he had not been believed at the disciplinary hearing when he said in defense of
the charges that Correction Officer Miner had "bumped into" him. Claimant did
not appeal the disciplinary determination.
No other witnesses testified and no other evidence was admitted.
Use of physical force against an inmate is governed by statute, regulation, and
the attendant case law. The statute provides in pertinent part ". . . [w]hen any
inmate. . . shall offer violence to any person, . . . or resist or disobey any
lawful direction, the officers and employees shall use all suitable means to
defend themselves, to maintain order, to enforce observation of discipline,
[and] to secure the persons of the offenders . . . " Correction Law
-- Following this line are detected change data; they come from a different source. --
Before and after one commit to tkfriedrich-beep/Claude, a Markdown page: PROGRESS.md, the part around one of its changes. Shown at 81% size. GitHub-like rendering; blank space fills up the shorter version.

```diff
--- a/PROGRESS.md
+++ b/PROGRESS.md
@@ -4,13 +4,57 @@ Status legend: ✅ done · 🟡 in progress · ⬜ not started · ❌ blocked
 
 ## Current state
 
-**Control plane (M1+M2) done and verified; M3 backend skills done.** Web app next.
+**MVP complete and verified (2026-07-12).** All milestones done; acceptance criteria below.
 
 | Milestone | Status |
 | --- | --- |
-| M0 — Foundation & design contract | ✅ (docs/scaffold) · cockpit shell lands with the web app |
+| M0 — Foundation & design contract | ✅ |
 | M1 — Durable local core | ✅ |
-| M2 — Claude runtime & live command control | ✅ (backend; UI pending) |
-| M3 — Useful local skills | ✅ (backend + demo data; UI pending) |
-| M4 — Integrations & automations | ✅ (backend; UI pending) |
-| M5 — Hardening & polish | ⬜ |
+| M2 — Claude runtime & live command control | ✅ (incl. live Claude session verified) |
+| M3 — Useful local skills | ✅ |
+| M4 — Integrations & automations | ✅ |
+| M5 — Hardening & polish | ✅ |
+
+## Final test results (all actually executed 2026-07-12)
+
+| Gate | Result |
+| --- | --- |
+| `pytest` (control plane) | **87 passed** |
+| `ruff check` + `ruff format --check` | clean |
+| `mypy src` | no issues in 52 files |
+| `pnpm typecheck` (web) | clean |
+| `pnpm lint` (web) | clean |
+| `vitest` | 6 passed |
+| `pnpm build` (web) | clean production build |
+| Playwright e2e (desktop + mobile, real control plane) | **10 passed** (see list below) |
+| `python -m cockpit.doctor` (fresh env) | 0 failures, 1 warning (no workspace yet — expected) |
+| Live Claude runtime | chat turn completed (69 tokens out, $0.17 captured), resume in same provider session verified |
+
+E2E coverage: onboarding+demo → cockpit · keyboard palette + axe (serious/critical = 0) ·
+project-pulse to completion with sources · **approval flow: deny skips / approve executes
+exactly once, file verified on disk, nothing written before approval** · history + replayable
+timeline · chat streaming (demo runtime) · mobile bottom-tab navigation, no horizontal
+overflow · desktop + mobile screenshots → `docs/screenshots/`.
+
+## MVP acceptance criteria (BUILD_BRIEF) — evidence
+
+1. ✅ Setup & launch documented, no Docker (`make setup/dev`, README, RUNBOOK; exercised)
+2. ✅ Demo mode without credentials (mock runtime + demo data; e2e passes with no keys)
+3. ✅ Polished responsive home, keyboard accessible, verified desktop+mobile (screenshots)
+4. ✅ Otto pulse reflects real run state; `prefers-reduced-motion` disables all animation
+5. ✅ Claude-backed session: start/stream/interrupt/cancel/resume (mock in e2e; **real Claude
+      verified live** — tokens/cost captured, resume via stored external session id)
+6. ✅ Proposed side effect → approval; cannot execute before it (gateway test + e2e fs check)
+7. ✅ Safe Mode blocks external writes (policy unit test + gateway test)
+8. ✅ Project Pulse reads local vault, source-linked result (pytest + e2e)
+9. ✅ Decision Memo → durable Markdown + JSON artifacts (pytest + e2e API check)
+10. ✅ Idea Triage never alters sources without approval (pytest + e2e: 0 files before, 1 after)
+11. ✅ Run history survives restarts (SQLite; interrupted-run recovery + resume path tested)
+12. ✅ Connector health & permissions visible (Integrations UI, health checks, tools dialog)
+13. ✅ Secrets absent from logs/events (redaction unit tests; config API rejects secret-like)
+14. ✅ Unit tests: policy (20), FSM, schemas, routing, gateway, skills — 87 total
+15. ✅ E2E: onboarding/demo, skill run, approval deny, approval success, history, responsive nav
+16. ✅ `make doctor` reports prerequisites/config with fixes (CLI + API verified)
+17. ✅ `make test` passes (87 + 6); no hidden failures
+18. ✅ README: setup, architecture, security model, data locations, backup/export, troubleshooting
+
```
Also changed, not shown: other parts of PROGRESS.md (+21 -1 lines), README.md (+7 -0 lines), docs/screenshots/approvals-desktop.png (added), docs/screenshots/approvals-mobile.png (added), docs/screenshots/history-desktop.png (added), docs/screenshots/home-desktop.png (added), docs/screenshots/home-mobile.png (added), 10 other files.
§137(5). As set forth at 7 NYCRR § 251-1.2 (a), an officer must use
". . . [t]he greatest caution and conservative judgment . . . in determining . .
. whether physical force is necessary; and . . . the degree of such force that
is necessary." Once an officer determines that physical force must be used, ".
. . only such degree of force as is reasonably required shall be used." 7 NYCRR
§ 251-1.2(b). The State may be liable for the use of excessive force by
its employees under the concept of
. See Jones v State of New York
, 33 NY2d
275, 280 (1973); Court of Claims Act §8.
Before turning to any question of the degree of force, however, resolution of
this claim rests upon the credibility of the Claimant and the evidence Claimant
presented to substantiate his claim. Resolving issues of credibility is the
province of this Court as the trier of fact.
LeGrand v State of New York
, 195 AD2d 784 (3d Dept 1993), lv
82 NY2d 663 (1993). Based upon a preponderance of the credible
evidence, the Claimant has failed to establish that he was assaulted by anybody.
There was no evidence, other than the self-serving testimony of the Claimant,
that any force was used by any correction officers. From the testimony Claimant
gave at trial, what can be inferred at best is that a correction officer may
have accidentally bumped into the Claimant, and offended his dignity by not
apologizing for the contact. The narrative provided in the misbehavior report
written by Correction Officer Miner is far different, and indicates no physical
contact between the correction officer and the Claimant, but rather some verbal
sparring initiated by Claimant. As conceded by Claimant, his version of events
was not accepted at the disciplinary hearing.
What medical evidence was submitted to substantiate the injury does not provide
any objective information to support the scenario of injury related to an
assault alleged by this Claimant. The AHR submitted shows a visit to medical
personnel on November 16, 2001 - nine (9) days after the alleged assault - with
the notation that the patient has "broken upper denture and 6 lower teeth."
[Exhibit 9]. A subsequent consultation by telephone is noted on November 17,
2001, and several missed sick calls are noted as well.
The AHR entry for November 29, 2001 is the first indication in
the "subjective" portion of the notes - the portion where the patient would
report his complaints - that Claimant alleged he was hit in the mouth by a
correction officer on November 7. [Id].
Finally, Claimant presented himself to this Court as somewhat combative and
confrontational, and given the absence of objective proof, his testimony is not
Claim Number 105521 is hereby dismissed in its entirety.
Let judgment be entered accordingly.